Having already had positive experiences behind the wheels of the Civic sedan and coupe, it’s time for us to strap our gear to the hatchback, which we tested here in its top-of-the-line Sport Touring trim level.
With the 10th-generation Civic, Honda brought back much of what American fans of the storied compact loved through the years, as well as added a few new wrinkles—hello, Type R! But as excited as we are for America’s first ever Civic Type R, it’s the return of the hatchback body style to the lineup that makes that even possible.
Despite there being multiple racing series dedicated to touring cars, the words sport and touring aren’t typically paired together on vehicles you can actually buy (except for some Buicks—go figure—and grand touring is a whole other thing).
That’s because touring conjures thoughts of comfort and space, while sport centers on a more dynamic driving experience, often at the sacrifice of daily comfort or convenience.
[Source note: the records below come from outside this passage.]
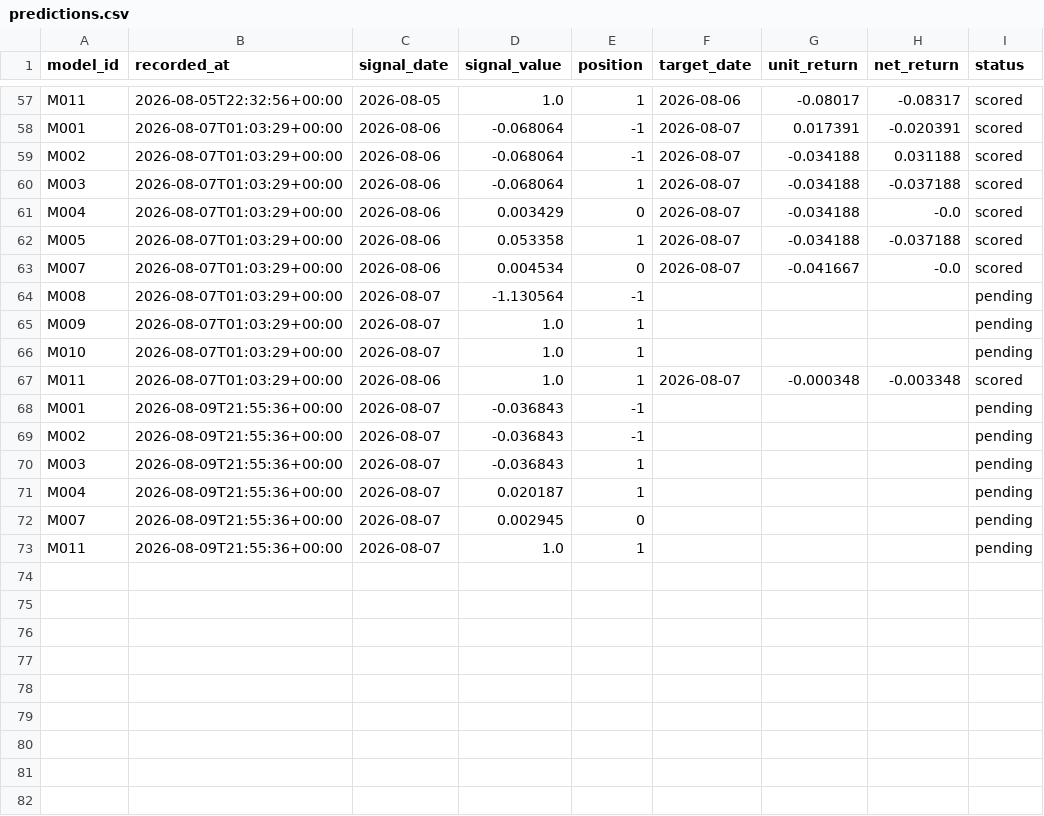
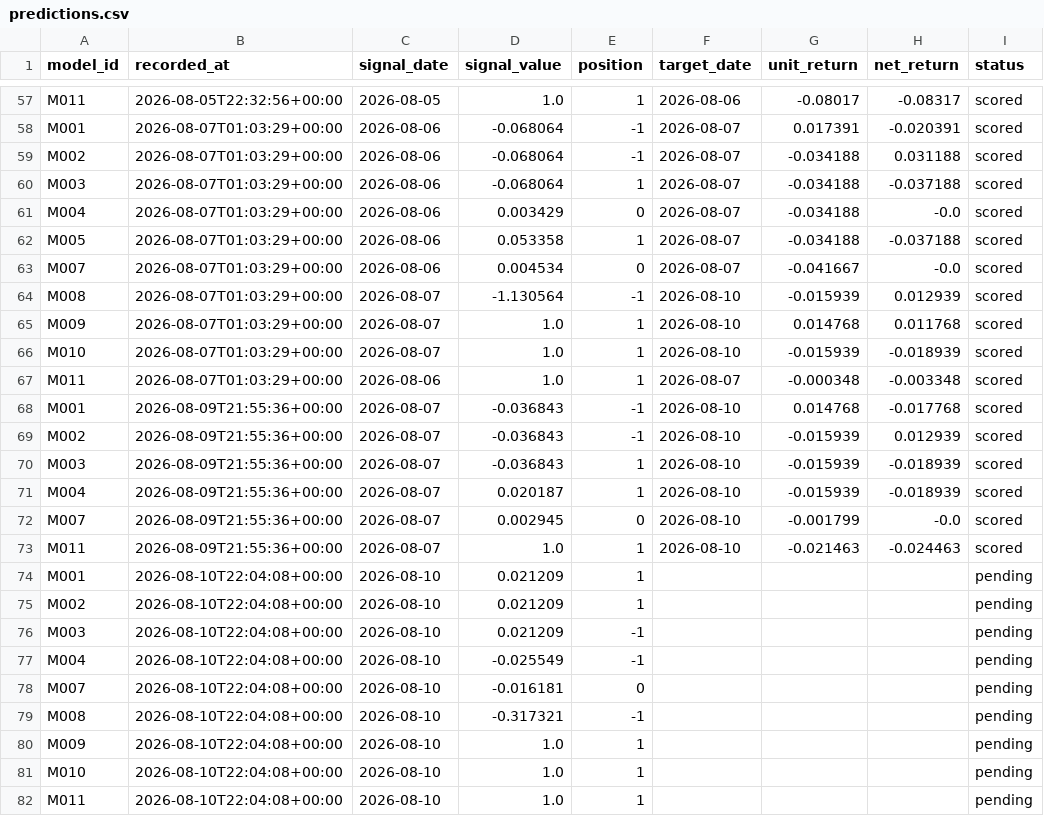
Before and after one commit to muse2002/tzalpha, a CSV file: data/predictions.csv, drawn as a sheet; only a part is shown, gaps mark what is left out.

```diff
--- a/data/predictions.csv
+++ b/data/predictions.csv
@@ -63,11 +63,20 @@ M005,2026-08-07T01:03:29+00:00,2026-08-06,0.053358,1,2026-08-07,-0.034188,-0.037
 M007,2026-08-07T01:03:29+00:00,2026-08-06,0.004534,0,2026-08-07,-0.041667,-0.0,scored
-M008,2026-08-07T01:03:29+00:00,2026-08-07,-1.130564,-1,,,,pending
-M009,2026-08-07T01:03:29+00:00,2026-08-07,1.0,1,,,,pending
-M010,2026-08-07T01:03:29+00:00,2026-08-07,1.0,1,,,,pending
+M008,2026-08-07T01:03:29+00:00,2026-08-07,-1.130564,-1,2026-08-10,-0.015939,0.012939,scored
+M009,2026-08-07T01:03:29+00:00,2026-08-07,1.0,1,2026-08-10,0.014768,0.011768,scored
+M010,2026-08-07T01:03:29+00:00,2026-08-07,1.0,1,2026-08-10,-0.015939,-0.018939,scored
 M011,2026-08-07T01:03:29+00:00,2026-08-06,1.0,1,2026-08-07,-0.000348,-0.003348,scored
-M001,2026-08-09T21:55:36+00:00,2026-08-07,-0.036843,-1,,,,pending
-M002,2026-08-09T21:55:36+00:00,2026-08-07,-0.036843,-1,,,,pending
-M003,2026-08-09T21:55:36+00:00,2026-08-07,-0.036843,1,,,,pending
-M004,2026-08-09T21:55:36+00:00,2026-08-07,0.020187,1,,,,pending
-M007,2026-08-09T21:55:36+00:00,2026-08-07,0.002945,0,,,,pending
-M011,2026-08-09T21:55:36+00:00,2026-08-07,1.0,1,,,,pending
+M001,2026-08-09T21:55:36+00:00,2026-08-07,-0.036843,-1,2026-08-10,0.014768,-0.017768,scored
+M002,2026-08-09T21:55:36+00:00,2026-08-07,-0.036843,-1,2026-08-10,-0.015939,0.012939,scored
+M003,2026-08-09T21:55:36+00:00,2026-08-07,-0.036843,1,2026-08-10,-0.015939,-0.018939,scored
+M004,2026-08-09T21:55:36+00:00,2026-08-07,0.020187,1,2026-08-10,-0.015939,-0.018939,scored
+M007,2026-08-09T21:55:36+00:00,2026-08-07,0.002945,0,2026-08-10,-0.001799,-0.0,scored
+M011,2026-08-09T21:55:36+00:00,2026-08-07,1.0,1,2026-08-10,-0.021463,-0.024463,scored
+M001,2026-08-10T22:04:08+00:00,2026-08-10,0.021209,1,,,,pending
+M002,2026-08-10T22:04:08+00:00,2026-08-10,0.021209,1,,,,pending
+M003,2026-08-10T22:04:08+00:00,2026-08-10,0.021209,-1,,,,pending
+M004,2026-08-10T22:04:08+00:00,2026-08-10,-0.025549,-1,,,,pending
+M007,2026-08-10T22:04:08+00:00,2026-08-10,-0.016181,0,,,,pending
+M008,2026-08-10T22:04:08+00:00,2026-08-10,-0.317321,-1,,,,pending
+M009,2026-08-10T22:04:08+00:00,2026-08-10,1.0,1,,,,pending
+M010,2026-08-10T22:04:08+00:00,2026-08-10,1.0,1,,,,pending
+M011,2026-08-10T22:04:08+00:00,2026-08-10,1.0,1,,,,pending
```
Also changed, not shown: 2 other files.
The Civic Sport Touring hatchback manages to reconcile these seeming incongruities, however, combining fun to drive, comfort, ease of use, and practicality in one package.
The Civic Sport Touring we tested (and the Sport, which offers a six-speed manual unavailable on this trim) does not differ much at all in its chassis tuning from the rest of the lineup, as Honda is saving the significant handling upgrades for the Si and Type R models.
In fact, only two things change about the driving experience when the Civic goes Sport Touring or Sport: the steering (which has a barely quicker, 11.1:1 ratio versus 10.9:1) and its shoes.
The Sport models get 18-inch rolling stock compared with the 16 inchers on the LX and 17s on the EX and EX-L Navi. All-season rubber is standard on all trim levels.
Under the hood of all Civic hatchbacks lives a 16-valve 1.5-liter turbocharged inline-four engine. Although not required, premium fuel is recommended for the Sport and the Sport Touring, which both have upgraded knock sensors.
Honda claims the higher octane—as well as the center-exit dual exhaust standard on the Sport and Sport Touring—will provide a tiny boost in power. Running premium, the Sport and Sport Touring with the continuously variable automatic transmission (CVT) make a claimed 180 horsepower at 6000 rpm and 162 lb-ft of torque from 1700 to 5500 rpm.
Burning regular unleaded, the turbo four paired with the CVT makes a claimed 174 horsepower and 162 lb-ft at the same peak rpm, just as it does in the LX, EX, and EX-L, which have the standard knock sensor and single-pipe exhaust.
Compared with the Civic sedan, the hatchback’s wheelbase is the same, while overall length is down by 4.4 inches. But the five-door offers 23 cubic feet of stowage behind the folding rear seats, a marked improvement over the sedan’s 15-cubic-foot trunk.
The cabin is well built, comfortable, and offers good overall visibility, but the interior’s multiple layers, textures, and materials make for a somewhat disjointed aesthetic that might be an acquired taste. (As might be the exterior styling. Many of us dig the racer-mech-meets-practical-box look, but we understand how it may be too much for some folks.)